■ Your instructions:
If a record holds a picture, skip the picture but print everything else exactly.

'''

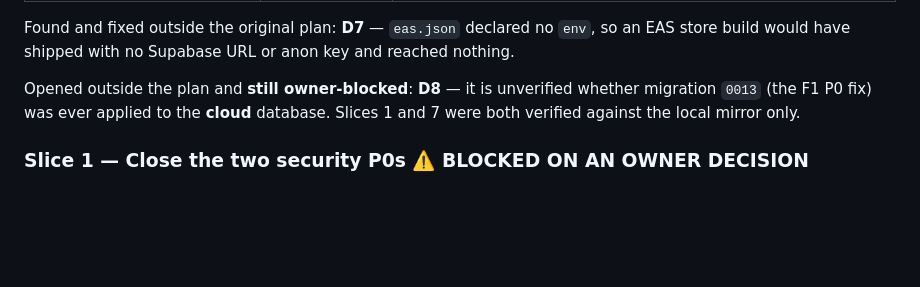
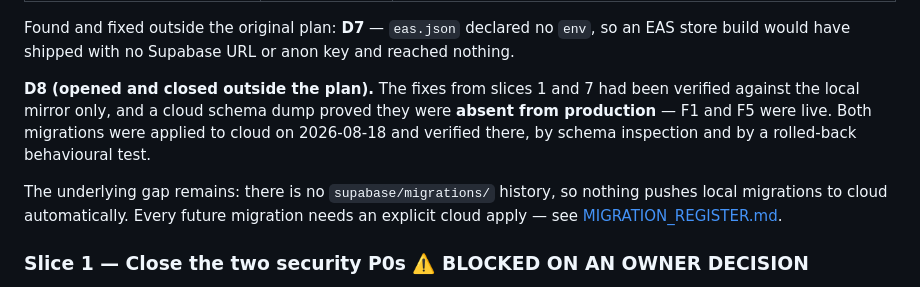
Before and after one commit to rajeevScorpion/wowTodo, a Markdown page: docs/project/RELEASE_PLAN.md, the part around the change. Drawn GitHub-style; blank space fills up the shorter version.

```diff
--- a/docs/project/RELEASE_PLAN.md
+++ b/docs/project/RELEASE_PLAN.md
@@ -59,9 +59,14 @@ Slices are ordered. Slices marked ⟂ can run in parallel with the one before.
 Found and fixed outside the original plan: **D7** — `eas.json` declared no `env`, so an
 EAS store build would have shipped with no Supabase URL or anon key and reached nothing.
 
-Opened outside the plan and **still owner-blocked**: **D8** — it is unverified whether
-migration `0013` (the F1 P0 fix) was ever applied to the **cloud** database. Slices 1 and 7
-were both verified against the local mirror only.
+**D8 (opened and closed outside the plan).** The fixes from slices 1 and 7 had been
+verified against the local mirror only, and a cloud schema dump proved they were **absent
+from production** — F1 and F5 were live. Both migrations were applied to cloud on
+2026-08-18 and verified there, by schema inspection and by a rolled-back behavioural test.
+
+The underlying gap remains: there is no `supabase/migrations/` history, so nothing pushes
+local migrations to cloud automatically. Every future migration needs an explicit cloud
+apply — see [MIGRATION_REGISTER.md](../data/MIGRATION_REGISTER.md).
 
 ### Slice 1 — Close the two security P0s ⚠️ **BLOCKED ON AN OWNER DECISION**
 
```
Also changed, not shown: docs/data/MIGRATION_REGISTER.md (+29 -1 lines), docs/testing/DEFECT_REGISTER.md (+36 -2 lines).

'''

■ Task answer:
Before and after one commit to rajeevScorpion/wowTodo, a Markdown page: docs/project/RELEASE_PLAN.md, the part around the change. Drawn GitHub-style; blank space fills up the shorter version.

```diff
--- a/docs/project/RELEASE_PLAN.md
+++ b/docs/project/RELEASE_PLAN.md
@@ -59,9 +59,14 @@ Slices are ordered. Slices marked ⟂ can run in parallel with the one before.
 Found and fixed outside the original plan: **D7** — `eas.json` declared no `env`, so an
 EAS store build would have shipped with no Supabase URL or anon key and reached nothing.
 
-Opened outside the plan and **still owner-blocked**: **D8** — it is unverified whether
-migration `0013` (the F1 P0 fix) was ever applied to the **cloud** database. Slices 1 and 7
-were both verified against the local mirror only.
+**D8 (opened and closed outside the plan).** The fixes from slices 1 and 7 had been
+verified against the local mirror only, and a cloud schema dump proved they were **absent
+from production** — F1 and F5 were live. Both migrations were applied to cloud on
+2026-08-18 and verified there, by schema inspection and by a rolled-back behavioural test.
+
+The underlying gap remains: there is no `supabase/migrations/` history, so nothing pushes
+local migrations to cloud automatically. Every future migration needs an explicit cloud
+apply — see [MIGRATION_REGISTER.md](../data/MIGRATION_REGISTER.md).
 
 ### Slice 1 — Close the two security P0s ⚠️ **BLOCKED ON AN OWNER DECISION**
 
```
Also changed, not shown: docs/data/MIGRATION_REGISTER.md (+29 -1 lines), docs/testing/DEFECT_REGISTER.md (+36 -2 lines).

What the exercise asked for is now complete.